GIVEN RECORDS:

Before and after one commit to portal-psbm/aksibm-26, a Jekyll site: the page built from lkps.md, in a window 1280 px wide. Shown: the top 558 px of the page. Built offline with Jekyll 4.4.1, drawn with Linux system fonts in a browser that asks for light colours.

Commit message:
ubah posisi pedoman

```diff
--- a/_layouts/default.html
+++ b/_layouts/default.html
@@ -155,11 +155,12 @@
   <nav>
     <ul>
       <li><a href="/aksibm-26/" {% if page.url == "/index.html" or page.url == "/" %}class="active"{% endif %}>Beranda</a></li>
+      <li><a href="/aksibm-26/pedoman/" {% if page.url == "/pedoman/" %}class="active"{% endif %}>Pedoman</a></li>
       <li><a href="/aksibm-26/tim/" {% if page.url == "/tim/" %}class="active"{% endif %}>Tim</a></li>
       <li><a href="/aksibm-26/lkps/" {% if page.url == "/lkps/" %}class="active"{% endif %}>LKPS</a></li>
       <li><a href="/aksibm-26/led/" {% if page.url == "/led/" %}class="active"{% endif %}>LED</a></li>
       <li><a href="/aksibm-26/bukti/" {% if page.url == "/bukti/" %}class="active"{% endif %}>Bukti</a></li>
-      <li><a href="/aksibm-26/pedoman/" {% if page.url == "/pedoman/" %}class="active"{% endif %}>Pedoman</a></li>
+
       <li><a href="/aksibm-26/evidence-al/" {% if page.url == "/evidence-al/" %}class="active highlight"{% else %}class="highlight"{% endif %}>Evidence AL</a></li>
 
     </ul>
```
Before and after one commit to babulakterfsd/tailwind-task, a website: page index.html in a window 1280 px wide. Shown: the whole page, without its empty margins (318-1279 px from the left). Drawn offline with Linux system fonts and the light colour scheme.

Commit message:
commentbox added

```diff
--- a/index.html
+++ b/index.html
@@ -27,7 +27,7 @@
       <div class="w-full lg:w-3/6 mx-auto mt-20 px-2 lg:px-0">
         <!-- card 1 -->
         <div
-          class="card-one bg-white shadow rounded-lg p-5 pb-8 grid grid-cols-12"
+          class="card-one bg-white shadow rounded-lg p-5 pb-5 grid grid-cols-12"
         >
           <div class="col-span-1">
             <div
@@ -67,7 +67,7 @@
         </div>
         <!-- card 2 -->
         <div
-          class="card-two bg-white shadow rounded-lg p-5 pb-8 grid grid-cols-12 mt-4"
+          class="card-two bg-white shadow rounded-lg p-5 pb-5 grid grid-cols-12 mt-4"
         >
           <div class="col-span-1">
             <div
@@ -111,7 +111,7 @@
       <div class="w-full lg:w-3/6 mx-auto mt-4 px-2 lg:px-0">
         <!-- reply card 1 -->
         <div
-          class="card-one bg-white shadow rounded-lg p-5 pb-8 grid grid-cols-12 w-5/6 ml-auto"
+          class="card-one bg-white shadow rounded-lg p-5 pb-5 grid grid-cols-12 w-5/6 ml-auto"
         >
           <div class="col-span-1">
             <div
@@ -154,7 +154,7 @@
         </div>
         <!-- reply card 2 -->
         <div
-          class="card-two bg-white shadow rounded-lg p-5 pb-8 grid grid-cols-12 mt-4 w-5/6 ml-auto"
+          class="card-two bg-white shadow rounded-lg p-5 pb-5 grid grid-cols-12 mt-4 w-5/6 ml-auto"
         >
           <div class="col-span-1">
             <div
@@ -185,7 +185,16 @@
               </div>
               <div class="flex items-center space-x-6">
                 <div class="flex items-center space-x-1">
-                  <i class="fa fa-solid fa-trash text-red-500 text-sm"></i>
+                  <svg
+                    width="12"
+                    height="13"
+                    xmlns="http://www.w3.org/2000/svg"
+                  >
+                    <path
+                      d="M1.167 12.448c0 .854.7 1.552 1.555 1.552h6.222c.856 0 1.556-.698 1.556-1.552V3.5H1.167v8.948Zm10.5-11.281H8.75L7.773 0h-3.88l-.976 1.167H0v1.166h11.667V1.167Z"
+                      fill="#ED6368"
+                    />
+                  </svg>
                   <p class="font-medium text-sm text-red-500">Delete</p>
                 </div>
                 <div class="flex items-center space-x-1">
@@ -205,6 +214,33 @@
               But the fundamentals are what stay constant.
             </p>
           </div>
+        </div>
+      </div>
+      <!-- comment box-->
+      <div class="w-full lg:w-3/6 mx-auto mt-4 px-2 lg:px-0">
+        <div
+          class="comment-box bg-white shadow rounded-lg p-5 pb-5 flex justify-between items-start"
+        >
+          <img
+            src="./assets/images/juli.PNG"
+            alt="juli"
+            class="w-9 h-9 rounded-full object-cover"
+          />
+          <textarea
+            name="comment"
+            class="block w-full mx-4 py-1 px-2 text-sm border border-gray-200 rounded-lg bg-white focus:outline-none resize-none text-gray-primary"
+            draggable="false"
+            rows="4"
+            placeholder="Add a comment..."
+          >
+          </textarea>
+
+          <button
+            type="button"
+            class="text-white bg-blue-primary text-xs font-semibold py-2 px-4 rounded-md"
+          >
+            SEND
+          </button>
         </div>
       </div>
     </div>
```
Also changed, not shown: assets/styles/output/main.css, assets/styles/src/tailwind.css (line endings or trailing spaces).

WORK REQUEST: Wherever "cols" appears in the listing, report the line it is on.

TASK RESULT:
-          class="card-one bg-white shadow rounded-lg p-5 pb-8 grid grid-cols-12"
+          class="card-one bg-white shadow rounded-lg p-5 pb-5 grid grid-cols-12"
-          class="card-two bg-white shadow rounded-lg p-5 pb-8 grid grid-cols-12 mt-4"
+          class="card-two bg-white shadow rounded-lg p-5 pb-5 grid grid-cols-12 mt-4"
-          class="card-one bg-white shadow rounded-lg p-5 pb-8 grid grid-cols-12 w-5/6 ml-auto"
+          class="card-one bg-white shadow rounded-lg p-5 pb-5 grid grid-cols-12 w-5/6 ml-auto"
-          class="card-two bg-white shadow rounded-lg p-5 pb-8 grid grid-cols-12 mt-4 w-5/6 ml-auto"
+          class="card-two bg-white shadow rounded-lg p-5 pb-5 grid grid-cols-12 mt-4 w-5/6 ml-auto"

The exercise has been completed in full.